MarkThomas / Pixabay
US Supreme Court rules administrative patent judge powers violate appointments clause

The US Supreme Court ruled 5-4 on Monday in United States v. Arthrex that the America Invents Act gives powers to Administrative Patent Judges (APJs) that are inconsistent with the appointments clause of the US Constitution.

APJs operate within the US Patent and Trademark Office (USPTO), which is a subsection of the Department of Commerce. The Secretary of Commerce and the Director of the USPTO are nominated by the President and confirmed by the Senate as outlined in the Constitution. In turn, the Director appoints more than 200 APJs to conduct hearings over challenges to existing patents.

When APJs rule on the validity of a patent, neither the Director nor the Secretary can overturn the ruling. Parties may petition for a rehearing, but only APJs can grant such a rehearing. After receiving an unsatisfactory ruling from a panel of APJs, Arthrex challenged the law that established this system: the Leahy Smith America Invents Act of 2011.

The court first agreed with Arthrex that the act is unconstitutional because the president’s executive power is shared by APJs, but is completely unreviewable by the president or any of his properly appointed officers. Thus, APJs escape the accountability meant to be ensured by the appointments clause.

The court also ruled 7-2 that the constitutional violation will be resolved if the the Director of the USPTO can review decisions by the APJs. In his opinion for the majority, Chief Justice John Roberts wrote that “review by the Director would follow the almost-universal model of adjudication in the Executive Branch.”

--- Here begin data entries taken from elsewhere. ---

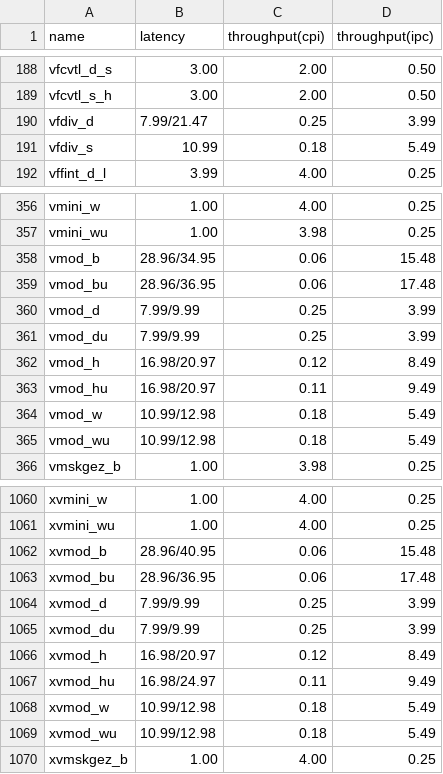
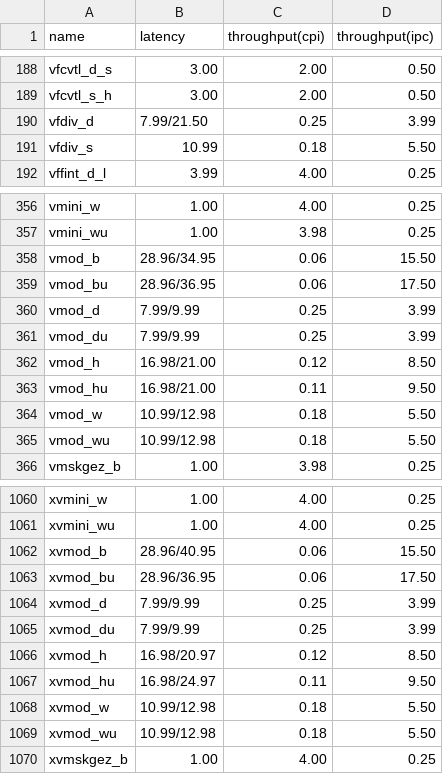
Before and after one commit to jiegec/unofficial-loongarch-intrinsics-guide, a CSV file: code/measure-3A6000.csv, drawn as a sheet; only a part is shown, gaps mark what is left out; the diff covers the shown part only.

Commit message:
Improve throughput display

```diff
--- a/code/measure-3A6000.csv
+++ b/code/measure-3A6000.csv
@@ -189,4 +189,4 @@ vfcvtl_d_s,3.00,2.00,0.50
 vfcvtl_s_h,3.00,2.00,0.50
-vfdiv_d,7.99/21.47,0.25,3.99
-vfdiv_s,10.99,0.18,5.49
+vfdiv_d,7.99/21.50,0.25,3.99
+vfdiv_s,10.99,0.18,5.50
 vffint_d_l,3.99,4.00,0.25
@@ -357,10 +357,10 @@ vmini_w,1.00,4.00,0.25
 vmini_wu,1.00,3.98,0.25
-vmod_b,28.96/34.95,0.06,15.48
-vmod_bu,28.96/36.95,0.06,17.48
+vmod_b,28.96/34.95,0.06,15.50
+vmod_bu,28.96/36.95,0.06,17.50
 vmod_d,7.99/9.99,0.25,3.99
 vmod_du,7.99/9.99,0.25,3.99
-vmod_h,16.98/20.97,0.12,8.49
-vmod_hu,16.98/20.97,0.11,9.49
-vmod_w,10.99/12.98,0.18,5.49
-vmod_wu,10.99/12.98,0.18,5.49
+vmod_h,16.98/21.00,0.12,8.50
+vmod_hu,16.98/21.00,0.11,9.50
+vmod_w,10.99/12.98,0.18,5.50
+vmod_wu,10.99/12.98,0.18,5.50
 vmskgez_b,1.00,3.98,0.25
@@ -1061,10 +1061,10 @@ xvmini_w,1.00,4.00,0.25
 xvmini_wu,1.00,4.00,0.25
-xvmod_b,28.96/40.95,0.06,15.48
-xvmod_bu,28.96/36.95,0.06,17.48
+xvmod_b,28.96/40.95,0.06,15.50
+xvmod_bu,28.96/36.95,0.06,17.50
 xvmod_d,7.99/9.99,0.25,3.99
 xvmod_du,7.99/9.99,0.25,3.99
-xvmod_h,16.98/20.97,0.12,8.49
-xvmod_hu,16.98/24.97,0.11,9.49
-xvmod_w,10.99/12.98,0.18,5.49
-xvmod_wu,10.99/12.98,0.18,5.49
+xvmod_h,16.98/20.97,0.12,8.50
+xvmod_hu,16.98/24.97,0.11,9.50
+xvmod_w,10.99/12.98,0.18,5.50
+xvmod_wu,10.99/12.98,0.18,5.50
 xvmskgez_b,1.00,4.00,0.25
```
Also changed, not shown: 18 edited cells elsewhere in this file, 1 other file.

Justice Clarence Thomas was the sole member of the court to dissent on both issues. He questioned the wisdom of limiting inferior officer power so stringently, asking whether the majority’s decision would limit, for example, an FBI agent’s ability to use deadly force to subdue a suspect without the approval of an appointed official.